“We always come in with very realistic numbers,” Sereny said. “We’ll oftentimes walk away. We’re in the business of selling real estate, not collecting listings.”
Elliman’s Dina Goldentayer, who ranked third with about $491 million in dollar volume, agreed.
“There’s no hardship in getting listings right now,” she said. “The hardship is in getting well-priced listings.”
Goldentayer said buyers regained some leverage in the second half of the year and were able to negotiate again. Waived inspections and free leasebacks are a thing of the past.
“Buyers have enough to choose from where they don’t have to buy overpriced, poorly presented product,” she said.

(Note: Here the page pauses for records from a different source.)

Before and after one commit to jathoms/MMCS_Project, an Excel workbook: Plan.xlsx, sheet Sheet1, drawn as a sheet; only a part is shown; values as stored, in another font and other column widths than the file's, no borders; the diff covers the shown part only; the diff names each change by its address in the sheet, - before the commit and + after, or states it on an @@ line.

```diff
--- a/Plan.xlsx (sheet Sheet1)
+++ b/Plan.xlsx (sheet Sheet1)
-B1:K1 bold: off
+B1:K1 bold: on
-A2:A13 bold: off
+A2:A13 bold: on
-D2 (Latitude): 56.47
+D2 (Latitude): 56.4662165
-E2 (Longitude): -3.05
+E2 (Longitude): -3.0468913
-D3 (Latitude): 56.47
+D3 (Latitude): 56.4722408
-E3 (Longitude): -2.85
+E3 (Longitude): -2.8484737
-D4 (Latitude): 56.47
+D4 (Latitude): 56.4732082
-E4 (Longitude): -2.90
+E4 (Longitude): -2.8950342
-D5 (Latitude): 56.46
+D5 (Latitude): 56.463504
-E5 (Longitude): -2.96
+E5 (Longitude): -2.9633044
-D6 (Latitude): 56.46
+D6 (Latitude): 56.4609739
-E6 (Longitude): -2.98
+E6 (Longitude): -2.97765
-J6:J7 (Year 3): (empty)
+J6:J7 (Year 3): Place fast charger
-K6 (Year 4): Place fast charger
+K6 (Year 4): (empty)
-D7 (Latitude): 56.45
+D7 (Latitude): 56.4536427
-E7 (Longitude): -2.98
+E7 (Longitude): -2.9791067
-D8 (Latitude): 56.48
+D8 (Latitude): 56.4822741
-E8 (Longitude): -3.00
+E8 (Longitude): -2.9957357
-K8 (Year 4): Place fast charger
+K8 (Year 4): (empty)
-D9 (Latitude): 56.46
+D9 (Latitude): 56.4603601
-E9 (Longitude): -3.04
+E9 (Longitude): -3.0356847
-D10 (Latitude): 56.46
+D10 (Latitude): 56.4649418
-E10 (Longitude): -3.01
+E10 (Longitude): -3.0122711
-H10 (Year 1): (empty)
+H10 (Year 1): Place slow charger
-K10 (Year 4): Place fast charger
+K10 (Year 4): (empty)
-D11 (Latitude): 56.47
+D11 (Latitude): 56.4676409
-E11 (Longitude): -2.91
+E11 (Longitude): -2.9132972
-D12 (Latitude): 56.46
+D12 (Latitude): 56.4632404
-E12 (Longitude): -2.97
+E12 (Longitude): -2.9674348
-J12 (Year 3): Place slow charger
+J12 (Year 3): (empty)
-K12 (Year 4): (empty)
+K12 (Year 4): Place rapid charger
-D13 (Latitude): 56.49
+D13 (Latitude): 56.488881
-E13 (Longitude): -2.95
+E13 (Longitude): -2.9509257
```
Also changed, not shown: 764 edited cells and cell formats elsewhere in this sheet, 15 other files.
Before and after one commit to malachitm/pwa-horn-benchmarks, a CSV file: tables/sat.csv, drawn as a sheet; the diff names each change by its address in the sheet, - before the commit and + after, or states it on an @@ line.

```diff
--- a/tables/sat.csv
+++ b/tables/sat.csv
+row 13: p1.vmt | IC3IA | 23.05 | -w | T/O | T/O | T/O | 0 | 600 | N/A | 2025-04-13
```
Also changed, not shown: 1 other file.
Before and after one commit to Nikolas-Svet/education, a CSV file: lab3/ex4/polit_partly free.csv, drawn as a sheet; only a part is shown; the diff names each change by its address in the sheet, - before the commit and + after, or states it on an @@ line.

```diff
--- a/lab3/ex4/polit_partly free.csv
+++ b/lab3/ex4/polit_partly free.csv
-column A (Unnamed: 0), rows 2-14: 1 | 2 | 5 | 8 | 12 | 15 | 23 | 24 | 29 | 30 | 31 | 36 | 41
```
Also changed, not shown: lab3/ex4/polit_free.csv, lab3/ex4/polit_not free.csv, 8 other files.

One Sotheby’s International Realty’s Michael Martinez, who is active in Pinecrest, Coral Gables, South Miami and Glenvar Heights, and ranked 14th with $147 million, said sellers will have to adjust.
“Their house might not be the only house the buyer is considering at this time,” he said.
Growing in a downturn
Compass’ Chad Carroll, whose team ranked fifth with nearly $396 million in dollar volume, said he’s now doubling his spending on marketing. He’s still targeting out-of-state buyers.
“We know how to navigate down markets,” he said.
The Carroll Group is also looking to break into new markets, both in South Florida and farther north, and is bringing on “high-powered, seasoned agents to facilitate this expansion.”
Compass’ Smith said he’s also doubling his advertising budget to gain market share. During the Great Recession, he and his wife maxed out their credit cards to grow their business — a bet that ultimately paid off.
“As [listings] start to expire, as people’s cousins and brothers can’t sell anymore, there will be a flight to quality agents,” he said.
Nelson Gonzalez, a longtime broker with Berkshire Hathaway HomeServices EWM Realty, is eyeing an expansion to Palm Beach, where the brokerage recently opened an office.
To attract a new pool of buyers, Gonzalez, who placed 11th with $186.5 million in sales, is doing targeted marketing in Massachusetts after voters there approved a 4 percent “millionaire’s tax” on annual incomes above $1 million.
Corcoran Group’s Julian Johnston, the sixth-ranked broker with $262 million in dollar volume, adjusted his marketing about six months ago to focus more on local buyers. Before, he was advertising heavily in New York and Los Angeles.
Puig, who noted an increase in buyers as of mid-November, said her marketing budget is ramping up “well into the six digits.”
“That’s what listing brokers do. That’s why we’re here to stay,” she said. “In the last year and a half, my marketing budgets weren’t that high because I was selling so fast.”